WHAT THIS TASK INVOLVES ::
The lines to copy from the data below are those that hold the string "final".

Itemized modification records
== == ==

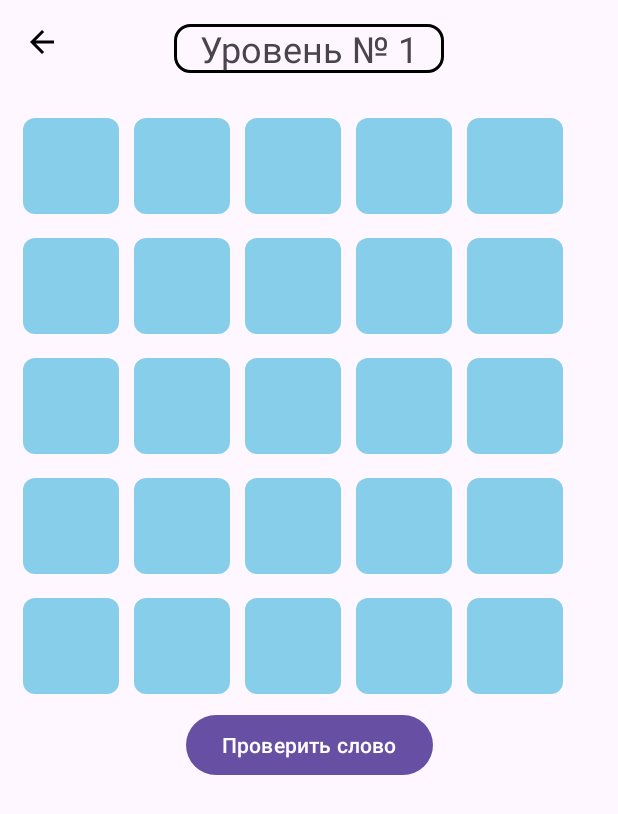
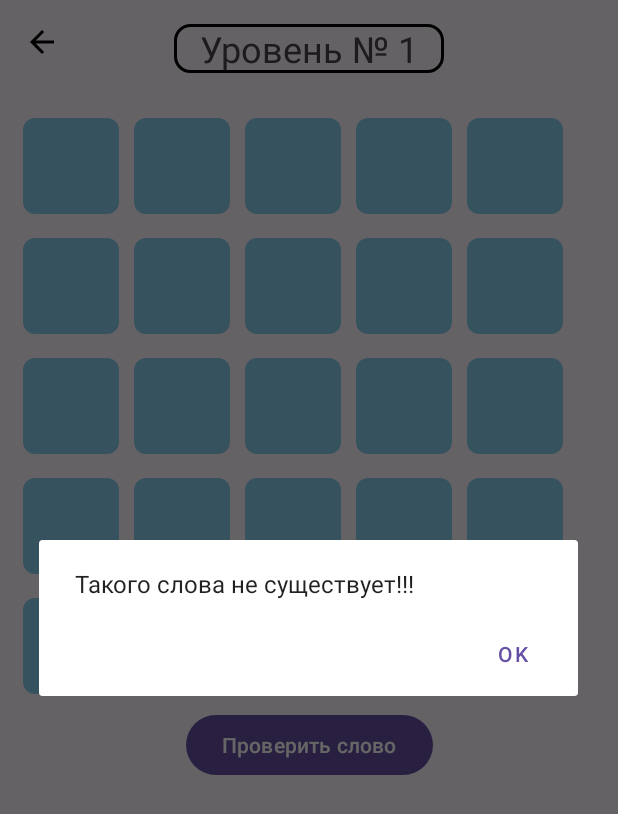
Before and after one commit to actggg/Java_project, an Android app: the screen it shows after launch (MainActivity), after a tap on "Проверить слово", on a phone screen of 412 x 824 dp. Shown: the top 814 px of the screen. Run offline under Robolectric (Android 15) with nearby library versions, the phone set to English and light mode, and no system bars; 1 other tap on this screen came first.

Commit message:
РАБОТАЕТ!

```diff
--- a/app/src/main/assets/nn_words.txt
+++ b/app/src/main/assets/nn_words.txt
@@ -306,6 +306,10 @@
 багет
 песок
 голод
+нарды
+ласта
+шалаш
+шишка
 школа
 пенал
 бекон
--- a/app/src/main/java/com/example/myapplication/Checker.java
+++ b/app/src/main/java/com/example/myapplication/Checker.java
@@ -28,6 +28,7 @@ public class Checker {
     }
 
     public int check(Integer number_str, String clicked_button, EditText[] inputs) {
+        Log.d("TAG2", "str");
         this.number_str = number_str;
         int empty = 0;
         for (int i = 0; i < 5; i++) {
@@ -40,7 +41,8 @@ public class Checker {
             EditText editText = activity.findViewById(activity.getResources().getIdentifier("letter_input" + number_str + "_" + j, "id", activity.getPackageName()));
             str += editText.getText().toString();
         }
-       File_helper fl = new File_helper(context, my_word, lvl_in_main, lvl_in_easy, lvl_in_medium, lvl_in_hard);
+        Log.d("TAG2", "str");
+        File_helper fl = new File_helper(context, my_word, lvl_in_main, lvl_in_easy, lvl_in_medium, lvl_in_hard);
         if (fl.check_in_file(str)) {
             if (empty == 0) {
                 String my_str = "";
--- a/app/src/main/java/com/example/myapplication/File_helper.java
+++ b/app/src/main/java/com/example/myapplication/File_helper.java
@@ -6,6 +6,11 @@ import android.util.Log;
 import java.io.BufferedReader;
 import java.io.IOException;
 import java.io.InputStreamReader;
+import java.sql.Connection;
+import java.sql.DriverManager;
+import java.sql.PreparedStatement;
+import java.sql.ResultSet;
+import java.sql.SQLException;
 import java.util.HashMap;
 
 public class File_helper{
@@ -107,4 +112,5 @@ public class File_helper{
             return false;
         }
     }
+
 }
--- /dev/null
+++ b/app/src/main/java/com/example/myapplication/LVLS.java
@@ -0,0 +1,12 @@
+package com.example.myapplication;
+
+public class LVLS {
+    public Integer lvl1 = 1;
+
+    public void setLvl1(Integer lvl){
+        this.lvl1 = lvl;
+    }
+    public Integer getLvl1(){
+        return this.lvl1;
+    }
+}
--- a/app/src/main/java/com/example/myapplication/MainActivity.java
+++ b/app/src/main/java/com/example/myapplication/MainActivity.java
@@ -4,6 +4,7 @@ import androidx.appcompat.app.AppCompatActivity;
 
 import android.app.Activity;
 import android.content.Context;
+import android.content.Intent;
 import android.content.SharedPreferences;
 import android.os.Bundle;
 import android.text.Editable;
@@ -29,43 +30,38 @@ import java.util.regex.Pattern;
 
 public class MainActivity extends AppCompatActivity {
 
-    public int number_str = 1;
-    public String my_word;
     SharedPreferences sPref;
-    public String my_button;
     public Context context;
     private Activity activity;
     public Integer lvl_in_main = 1;
     public Integer lvl_in_easy = 1;
     public Integer lvl_in_medium = 1;
     public Integer lvl_in_hard = 1;
-    public Integer saved = 1;
     final String SAVED_TEXT = "TEXT";
-    final String SAVED_NUM = "NUMBER";
+    public LVLS lvl = new LVLS();
 
     public Menu menu;
 
-    public EditText[] k;
 
     @Override
     protected void onCreate(Bundle savedInstanceState) {
         super.onCreate(savedInstanceState);
         context = this;
         activity = this;
-        /*
-        context = this;
-        activity = this;
+        loadText();
         try {
-            Word pl = new Word(activity, context, lvl_in_main, lvl_in_easy, lvl_in_medium, lvl_in_hard);
-            pl.word("button_easy");
+
+            Menu menu = new Menu(activity, context, lvl_in_main, lvl_in_easy, lvl_in_medium, lvl_in_hard);
+            this.menu = menu;
+            Log.d("TAG1", "e.getMessage()");
+            menu.setMenu(menu);
+            menu.menu();
+
         }
         catch (Exception e){
-            Log.d("TAG2", e.getMessage());
+            Log.d("TAG1", e.getMessage());
         }
-        */
-        loadText();
-        this.menu = new Menu(activity, context, lvl_in_main, lvl_in_easy, lvl_in_medium, lvl_in_hard);
-        menu.menu();
+
     }
 
     @Override
@@ -91,10 +87,13 @@ public class MainActivity extends AppCompatActivity {
         lvl_in_easy = this.menu.getLvl_in_easy();
         lvl_in_medium = this.menu.getLvl_in_medium();
         lvl_in_hard = this.menu.getLvl_in_hard();
-
-        Log.d("TWW", "dddd");
+        Log.d("TWW", lvl_in_main.toString());
         sPref = getPreferences(MODE_PRIVATE);
         SharedPreferences.Editor editor = sPref.edit();
+        //editor.putString(SAVED_TEXT, "1");
+        //editor.putString("lvl_in_easy", "1");
+        //editor.putString("lvl_in_medium", "1");
+        //editor.putString("lvl_in_hard", "1");
         editor.putString(SAVED_TEXT, (lvl_in_main).toString());
         editor.putString("lvl_in_easy", lvl_in_easy.toString());
         editor.putString("lvl_in_medium", lvl_in_medium.toString());
--- a/app/src/main/java/com/example/myapplication/Menu.java
+++ b/app/src/main/java/com/example/myapplication/Menu.java
@@ -14,6 +14,7 @@ public class Menu{
     private Integer lvl_in_medium;
     private Integer lvl_in_hard;
     private Context context;
+    public Menu menu1;
 
     public Menu( Activity _activity, Context context, Integer lvl_in_main, Integer lvl_in_easy, Integer lvl_in_medium, Integer lvl_in_hard){
         this.activity = _activity;
@@ -22,6 +23,10 @@ public class Menu{
         this.lvl_in_easy = lvl_in_easy;
         this.lvl_in_medium = lvl_in_medium;
         this.lvl_in_hard = lvl_in_hard;
+    }
+
+    public void setMenu(Menu menu){
+        this.menu1 = menu;
     }
 
     public Integer getLvl_in_main() {
@@ -38,12 +43,26 @@ public class Menu{
         return lvl_in_hard;
     }
 
+    public void setLvl_in_main(int lvl) {
+        this.lvl_in_main = lvl;
+    }
+
+    public void setLvl_in_easy(int lvl) {
+        this.lvl_in_easy = lvl;
+    }
+    public void setLvl_in_medium(int lvl) {
+        this.lvl_in_medium = lvl;
+    }
+    public void setLvl_in_hard(int lvl) {
+        this.lvl_in_hard = lvl;
+    }
+
     public void menu() {
         activity.setContentView(R.layout.activity_main);
         Log.d("TAG", "my_str");
         try {
 
-            Word word = new Word(activity, context, lvl_in_main, lvl_in_easy, lvl_in_medium, lvl_in_hard);
+            Word word = new Word(activity, context, menu1, lvl_in_main, lvl_in_easy, lvl_in_medium, lvl_in_hard);
             Button b = activity.findViewById(R.id.buttonWordOfTheDay);
             b.setOnClickListener(new View.OnClickListener() {
                 @Override
@@ -62,6 +81,7 @@ public class Menu{
                 }
             });
             Button buttoneasy = activity.findViewById(R.id.button_easy);
+            buttoneasy.setText("Легкий уровень " + lvl_in_easy + "/100");
             buttoneasy.setOnClickListener(new View.OnClickListener() {
                 @Override
                 public void onClick(View v) {
@@ -69,6 +89,7 @@ public class Menu{
                 }
             });
             Button buttonmed = activity.findViewById(R.id.button_medium);
+            buttonmed.setText("Средний уровень " + lvl_in_medium + "/100");
             buttonmed.setOnClickListener(new View.OnClickListener() {
                 @Override
                 public void onClick(View v) {
@@ -77,6 +98,7 @@ public class Menu{
             });
             Log.d("TAG", "my_strrrrr");
             Button buttonhard = activity.findViewById(R.id.button_hard);
+            buttonhard.setText("Сложный уровень " + lvl_in_hard + "/100");
             buttonhard.setOnClickListener(new View.OnClickListener() {
                 @Override
                 public void onClick(View v) {
--- a/app/src/main/java/com/example/myapplication/Word.java
+++ b/app/src/main/java/com/example/myapplication/Word.java
@@ -20,10 +20,12 @@ public class Word{
     public String my_word;
     public EditText[] inputs;
     public Integer number_str;
+    public Menu menu1;
 
-    public Word( Activity _activity, Context context, Integer lvl_in_main, Integer lvl_in_easy, Integer lvl_in_medium, Integer lvl_in_hard){
+    public Word( Activity _activity, Context context, Menu menu, Integer lvl_in_main, Integer lvl_in_easy, Integer lvl_in_medium, Integer lvl_in_hard){
         this.activity = _activity;
         this.context = context;
+        this.menu1 = menu;
         this.lvl_in_main = lvl_in_main;
         this.lvl_in_easy = lvl_in_easy;
         this.lvl_in_medium = lvl_in_medium;
@@ -66,11 +68,10 @@ public class Word{
                 activity.findViewById(R.id.letter_input4_1), activity.findViewById(R.id.letter_input4_2), activity.findViewById(R.id.letter_input4_3), activity.findViewById(R.id.letter_input4_4), activity.findViewById(R.id.letter_input4_5),
                 activity.findViewById(R.id.letter_input5_1), activity.findViewById(R.id.letter_input5_2), activity.findViewById(R.id.letter_input5_3), activity.findViewById(R.id.letter_input5_4), activity.findViewById(R.id.letter_input5_5),};
         ImageButton back_button = activity.findViewById(R.id.back_button);
-        Menu menu = new Menu(activity, context, lvl_in_main, lvl_in_easy, lvl_in_medium, lvl_in_hard);
         back_button.setOnClickListener(new View.OnClickListener() {
             @Override
             public void onClick(View v) {
-                menu.menu();
+                set_and_menu(lvl_in_main, lvl_in_easy, lvl_in_medium, lvl_in_hard);
             }
         });
         Button check_button = activity.findViewById(R.id.check_button);
@@ -87,13 +88,12 @@ public class Word{
                     lvl_in_easy = cbb.getLvl_in_easy();
                     lvl_in_medium = cbb.getLvl_in_medium();
                     lvl_in_hard = cbb.getLvl_in_hard();
-                    Menu menu = new Menu(activity, context, lvl_in_main, lvl_in_easy, lvl_in_medium, lvl_in_hard);
-                    menu.menu();
+                    set_and_menu(lvl_in_main, lvl_in_easy, lvl_in_medium, lvl_in_hard);
                     Dialog dialog = new Dialog(activity, context, my_word, lvl_in_main, lvl_in_easy, lvl_in_medium, lvl_in_hard);
                     dialog.dialog("Все верно!!!");
                 } else if (checker.check(number_str, clicked_button, inputs) == 2) {
                     Log.d("TEG1", "2");
-                    menu.menu();
+                    set_and_menu(lvl_in_main, lvl_in_easy, lvl_in_medium, lvl_in_hard);
                     Dialog dialog = new Dialog(activity, context, my_word, lvl_in_main, lvl_in_easy, lvl_in_medium, lvl_in_hard);
                     dialog.dialog("Вы ошиблись!!!");
                 } else if (checker.check(number_str, clicked_button, inputs) == 3){
@@ -101,10 +101,25 @@ public class Word{
                     number_str = checker.getNumber_str();
                     block(number_str);
                 }
+                else {
+                    Dialog dialog = new Dialog(activity, context, my_word, lvl_in_main, lvl_in_easy, lvl_in_medium, lvl_in_hard);
+                    dialog.dialog("Такого слова не существует!!!");
+                }
+
             }
         });
     }
-}
+
+
+
+    public void set_and_menu(Integer lvl_in_main, Integer lvl_in_easy, Integer lvl_in_medium, Integer lvl_in_hard){
+        menu1.setLvl_in_main(lvl_in_main);
+        menu1.setLvl_in_easy(lvl_in_easy);
+        menu1.setLvl_in_medium(lvl_in_medium);
+        menu1.setLvl_in_hard(lvl_in_hard);
+        menu1.menu();
+    }
+    }
         /*
         check_button.setOnClickListener(new View.OnClickListener() {
             @Override
@@ -113,5 +128,4 @@ public class Word{
             }
         });
     }
-
          */
```
Also changed, not shown: app/src/main/AndroidManifest.xml (+8 -3 lines), app/src/main/java/com/example/myapplication/Check_by_button.java (line endings or trailing spaces), app/src/main/java/com/example/myapplication/Dialog.java (line endings or trailing spaces).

== == ==

SOLUTION TO THE EXERCISE ::
     final String SAVED_TEXT = "TEXT";
-    final String SAVED_NUM = "NUMBER";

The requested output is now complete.